● **WHAT THE TASK REQUIRES**: In the records that follow, skip the pictures and print everything else exactly.

--- MATERIAL FOR THE TASK Enclosed Below ---

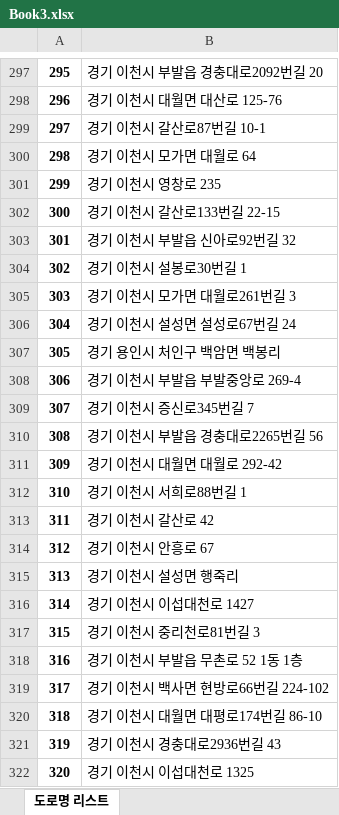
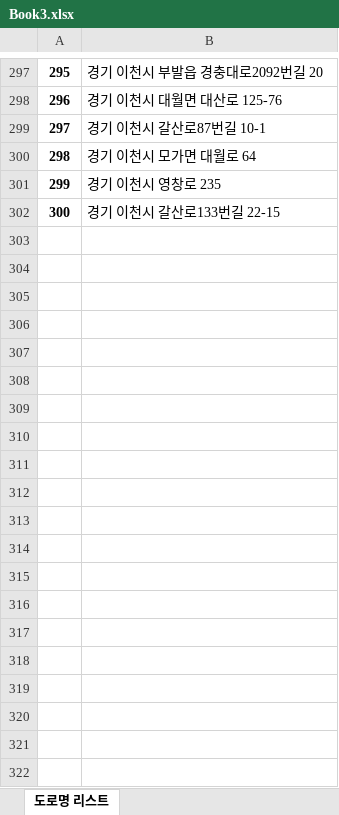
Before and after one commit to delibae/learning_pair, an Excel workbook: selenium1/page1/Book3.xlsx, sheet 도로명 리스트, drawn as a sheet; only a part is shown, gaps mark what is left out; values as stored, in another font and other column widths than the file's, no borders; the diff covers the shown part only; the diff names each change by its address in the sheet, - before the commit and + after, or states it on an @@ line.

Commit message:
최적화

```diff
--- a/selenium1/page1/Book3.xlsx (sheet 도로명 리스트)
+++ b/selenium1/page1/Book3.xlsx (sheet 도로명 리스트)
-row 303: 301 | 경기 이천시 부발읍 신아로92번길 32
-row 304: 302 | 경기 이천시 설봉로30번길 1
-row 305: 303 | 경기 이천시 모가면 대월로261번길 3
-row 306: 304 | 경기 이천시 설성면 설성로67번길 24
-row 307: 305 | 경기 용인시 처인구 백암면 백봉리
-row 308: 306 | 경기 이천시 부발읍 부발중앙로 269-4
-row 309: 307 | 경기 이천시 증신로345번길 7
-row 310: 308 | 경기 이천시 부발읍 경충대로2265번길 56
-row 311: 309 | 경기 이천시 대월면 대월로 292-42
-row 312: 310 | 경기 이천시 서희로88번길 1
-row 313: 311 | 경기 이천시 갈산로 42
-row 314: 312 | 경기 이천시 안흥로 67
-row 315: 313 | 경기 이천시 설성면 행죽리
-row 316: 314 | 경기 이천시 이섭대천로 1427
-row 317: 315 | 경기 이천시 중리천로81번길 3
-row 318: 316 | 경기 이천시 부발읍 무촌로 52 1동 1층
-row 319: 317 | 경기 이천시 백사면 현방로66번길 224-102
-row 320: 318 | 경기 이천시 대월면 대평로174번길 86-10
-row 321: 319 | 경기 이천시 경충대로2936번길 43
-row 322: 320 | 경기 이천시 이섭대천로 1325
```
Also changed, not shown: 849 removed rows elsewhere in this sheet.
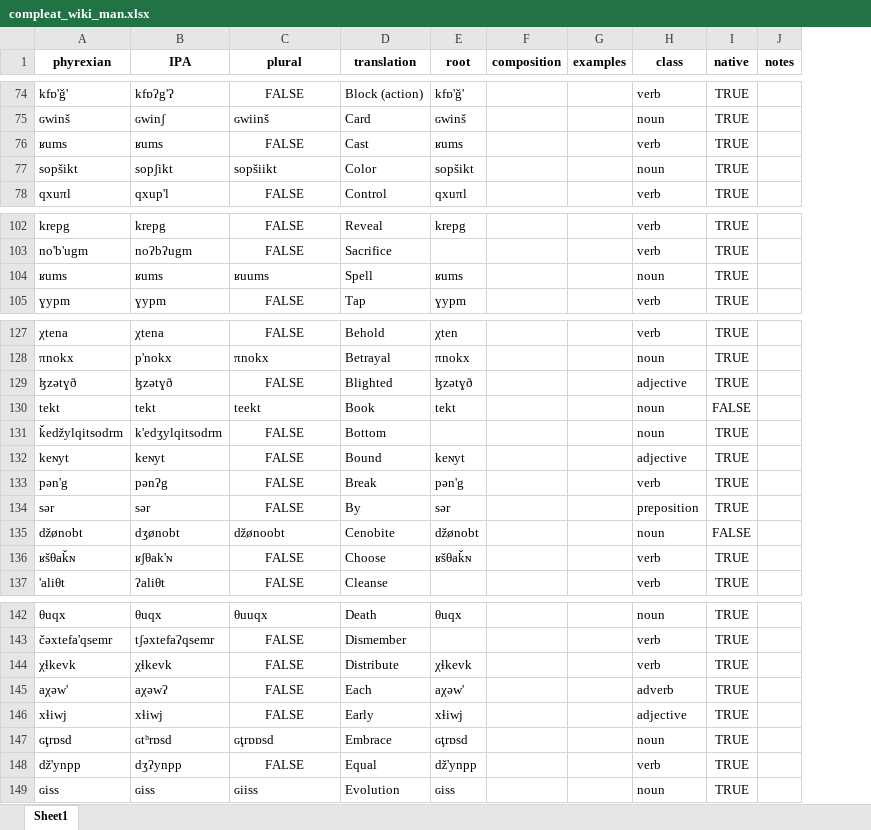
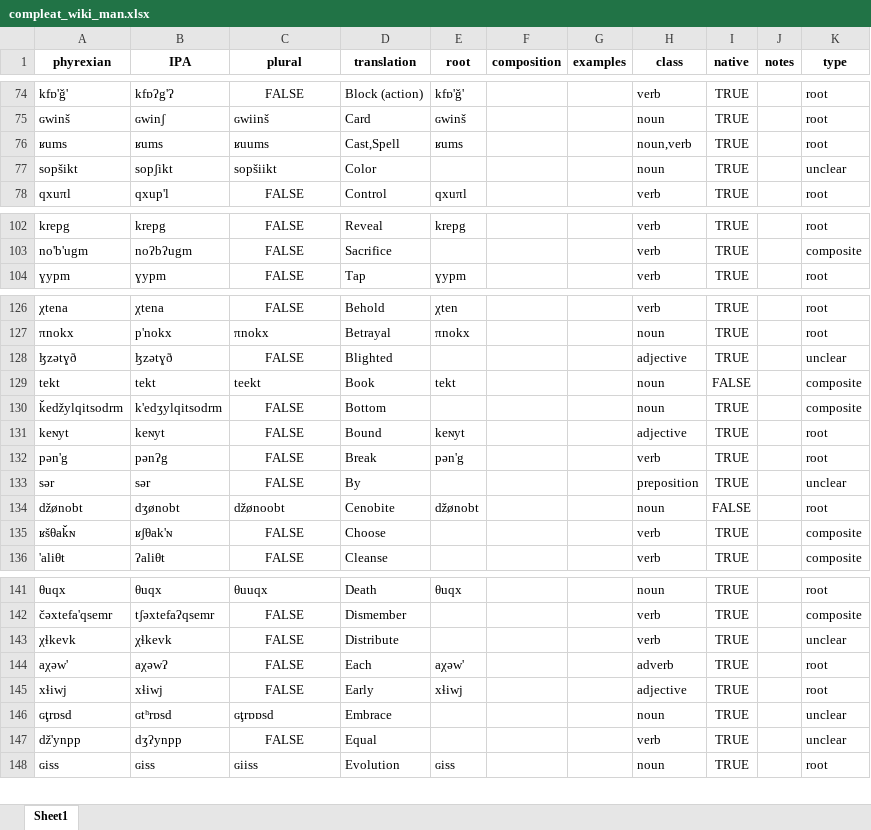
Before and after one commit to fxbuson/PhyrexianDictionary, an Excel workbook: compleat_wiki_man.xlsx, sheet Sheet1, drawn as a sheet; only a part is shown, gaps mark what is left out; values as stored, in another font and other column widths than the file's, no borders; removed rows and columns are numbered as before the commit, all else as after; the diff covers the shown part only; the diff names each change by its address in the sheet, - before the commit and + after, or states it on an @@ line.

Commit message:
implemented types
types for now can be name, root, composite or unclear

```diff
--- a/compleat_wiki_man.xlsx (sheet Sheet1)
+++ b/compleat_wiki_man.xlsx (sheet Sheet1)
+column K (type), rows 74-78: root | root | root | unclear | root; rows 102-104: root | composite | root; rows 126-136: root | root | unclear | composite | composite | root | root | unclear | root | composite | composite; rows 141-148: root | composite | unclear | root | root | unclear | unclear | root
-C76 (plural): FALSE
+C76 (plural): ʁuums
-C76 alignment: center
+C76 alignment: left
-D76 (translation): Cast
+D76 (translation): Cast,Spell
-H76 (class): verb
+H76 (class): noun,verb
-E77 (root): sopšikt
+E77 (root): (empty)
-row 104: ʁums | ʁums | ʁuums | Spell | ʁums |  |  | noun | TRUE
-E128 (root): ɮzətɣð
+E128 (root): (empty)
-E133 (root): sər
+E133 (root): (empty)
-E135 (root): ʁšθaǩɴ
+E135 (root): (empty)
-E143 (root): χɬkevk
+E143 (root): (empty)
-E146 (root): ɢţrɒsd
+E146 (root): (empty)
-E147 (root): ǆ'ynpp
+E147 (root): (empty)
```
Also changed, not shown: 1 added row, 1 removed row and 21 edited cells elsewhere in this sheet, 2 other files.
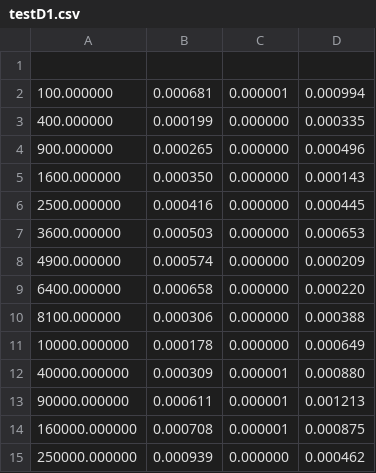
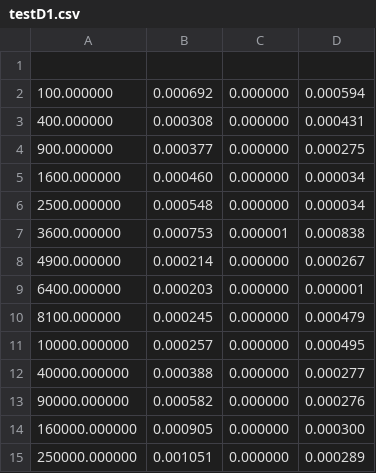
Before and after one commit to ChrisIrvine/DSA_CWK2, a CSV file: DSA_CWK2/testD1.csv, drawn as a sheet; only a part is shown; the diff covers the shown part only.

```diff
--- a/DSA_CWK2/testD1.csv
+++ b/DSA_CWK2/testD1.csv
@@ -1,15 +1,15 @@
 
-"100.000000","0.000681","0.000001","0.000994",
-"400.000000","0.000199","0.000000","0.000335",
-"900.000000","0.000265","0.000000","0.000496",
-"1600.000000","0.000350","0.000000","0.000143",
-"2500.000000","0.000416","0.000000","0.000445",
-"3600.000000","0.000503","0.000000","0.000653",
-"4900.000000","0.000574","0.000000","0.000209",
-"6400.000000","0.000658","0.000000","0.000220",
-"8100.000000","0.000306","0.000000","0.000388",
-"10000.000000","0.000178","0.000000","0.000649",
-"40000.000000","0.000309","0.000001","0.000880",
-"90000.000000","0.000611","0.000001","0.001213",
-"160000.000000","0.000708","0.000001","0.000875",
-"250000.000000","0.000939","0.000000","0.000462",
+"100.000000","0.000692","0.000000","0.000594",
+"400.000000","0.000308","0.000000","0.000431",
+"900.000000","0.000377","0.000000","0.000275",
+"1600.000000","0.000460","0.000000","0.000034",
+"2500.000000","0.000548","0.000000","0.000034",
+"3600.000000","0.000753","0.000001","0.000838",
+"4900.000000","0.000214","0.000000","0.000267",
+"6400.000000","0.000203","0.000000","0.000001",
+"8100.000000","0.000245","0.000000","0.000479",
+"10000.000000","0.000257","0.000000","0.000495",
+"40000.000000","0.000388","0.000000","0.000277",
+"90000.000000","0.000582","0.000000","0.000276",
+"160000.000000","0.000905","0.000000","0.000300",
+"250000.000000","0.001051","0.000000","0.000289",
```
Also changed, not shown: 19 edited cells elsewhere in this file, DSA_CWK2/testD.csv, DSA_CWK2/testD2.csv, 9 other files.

--- End of Enclosed MATERIAL FOR THE TASK ---

● **RESULT**:
Before and after one commit to delibae/learning_pair, an Excel workbook: selenium1/page1/Book3.xlsx, sheet 도로명 리스트, drawn as a sheet; only a part is shown, gaps mark what is left out; values as stored, in another font and other column widths than the file's, no borders; the diff covers the shown part only; the diff names each change by its address in the sheet, - before the commit and + after, or states it on an @@ line.

Commit message:
최적화

```diff
--- a/selenium1/page1/Book3.xlsx (sheet 도로명 리스트)
+++ b/selenium1/page1/Book3.xlsx (sheet 도로명 리스트)
-row 303: 301 | 경기 이천시 부발읍 신아로92번길 32
-row 304: 302 | 경기 이천시 설봉로30번길 1
-row 305: 303 | 경기 이천시 모가면 대월로261번길 3
-row 306: 304 | 경기 이천시 설성면 설성로67번길 24
-row 307: 305 | 경기 용인시 처인구 백암면 백봉리
-row 308: 306 | 경기 이천시 부발읍 부발중앙로 269-4
-row 309: 307 | 경기 이천시 증신로345번길 7
-row 310: 308 | 경기 이천시 부발읍 경충대로2265번길 56
-row 311: 309 | 경기 이천시 대월면 대월로 292-42
-row 312: 310 | 경기 이천시 서희로88번길 1
-row 313: 311 | 경기 이천시 갈산로 42
-row 314: 312 | 경기 이천시 안흥로 67
-row 315: 313 | 경기 이천시 설성면 행죽리
-row 316: 314 | 경기 이천시 이섭대천로 1427
-row 317: 315 | 경기 이천시 중리천로81번길 3
-row 318: 316 | 경기 이천시 부발읍 무촌로 52 1동 1층
-row 319: 317 | 경기 이천시 백사면 현방로66번길 224-102
-row 320: 318 | 경기 이천시 대월면 대평로174번길 86-10
-row 321: 319 | 경기 이천시 경충대로2936번길 43
-row 322: 320 | 경기 이천시 이섭대천로 1325
```
Also changed, not shown: 849 removed rows elsewhere in this sheet.
Before and after one commit to fxbuson/PhyrexianDictionary, an Excel workbook: compleat_wiki_man.xlsx, sheet Sheet1, drawn as a sheet; only a part is shown, gaps mark what is left out; values as stored, in another font and other column widths than the file's, no borders; removed rows and columns are numbered as before the commit, all else as after; the diff covers the shown part only; the diff names each change by its address in the sheet, - before the commit and + after, or states it on an @@ line.

Commit message:
implemented types
types for now can be name, root, composite or unclear

```diff
--- a/compleat_wiki_man.xlsx (sheet Sheet1)
+++ b/compleat_wiki_man.xlsx (sheet Sheet1)
+column K (type), rows 74-78: root | root | root | unclear | root; rows 102-104: root | composite | root; rows 126-136: root | root | unclear | composite | composite | root | root | unclear | root | composite | composite; rows 141-148: root | composite | unclear | root | root | unclear | unclear | root
-C76 (plural): FALSE
+C76 (plural): ʁuums
-C76 alignment: center
+C76 alignment: left
-D76 (translation): Cast
+D76 (translation): Cast,Spell
-H76 (class): verb
+H76 (class): noun,verb
-E77 (root): sopšikt
+E77 (root): (empty)
-row 104: ʁums | ʁums | ʁuums | Spell | ʁums |  |  | noun | TRUE
-E128 (root): ɮzətɣð
+E128 (root): (empty)
-E133 (root): sər
+E133 (root): (empty)
-E135 (root): ʁšθaǩɴ
+E135 (root): (empty)
-E143 (root): χɬkevk
+E143 (root): (empty)
-E146 (root): ɢţrɒsd
+E146 (root): (empty)
-E147 (root): ǆ'ynpp
+E147 (root): (empty)
```
Also changed, not shown: 1 added row, 1 removed row and 21 edited cells elsewhere in this sheet, 2 other files.
Before and after one commit to ChrisIrvine/DSA_CWK2, a CSV file: DSA_CWK2/testD1.csv, drawn as a sheet; only a part is shown; the diff covers the shown part only.

```diff
--- a/DSA_CWK2/testD1.csv
+++ b/DSA_CWK2/testD1.csv
@@ -1,15 +1,15 @@
 
-"100.000000","0.000681","0.000001","0.000994",
-"400.000000","0.000199","0.000000","0.000335",
-"900.000000","0.000265","0.000000","0.000496",
-"1600.000000","0.000350","0.000000","0.000143",
-"2500.000000","0.000416","0.000000","0.000445",
-"3600.000000","0.000503","0.000000","0.000653",
-"4900.000000","0.000574","0.000000","0.000209",
-"6400.000000","0.000658","0.000000","0.000220",
-"8100.000000","0.000306","0.000000","0.000388",
-"10000.000000","0.000178","0.000000","0.000649",
-"40000.000000","0.000309","0.000001","0.000880",
-"90000.000000","0.000611","0.000001","0.001213",
-"160000.000000","0.000708","0.000001","0.000875",
-"250000.000000","0.000939","0.000000","0.000462",
+"100.000000","0.000692","0.000000","0.000594",
+"400.000000","0.000308","0.000000","0.000431",
+"900.000000","0.000377","0.000000","0.000275",
+"1600.000000","0.000460","0.000000","0.000034",
+"2500.000000","0.000548","0.000000","0.000034",
+"3600.000000","0.000753","0.000001","0.000838",
+"4900.000000","0.000214","0.000000","0.000267",
+"6400.000000","0.000203","0.000000","0.000001",
+"8100.000000","0.000245","0.000000","0.000479",
+"10000.000000","0.000257","0.000000","0.000495",
+"40000.000000","0.000388","0.000000","0.000277",
+"90000.000000","0.000582","0.000000","0.000276",
+"160000.000000","0.000905","0.000000","0.000300",
+"250000.000000","0.001051","0.000000","0.000289",
```
Also changed, not shown: 19 edited cells elsewhere in this file, DSA_CWK2/testD.csv, DSA_CWK2/testD2.csv, 9 other files.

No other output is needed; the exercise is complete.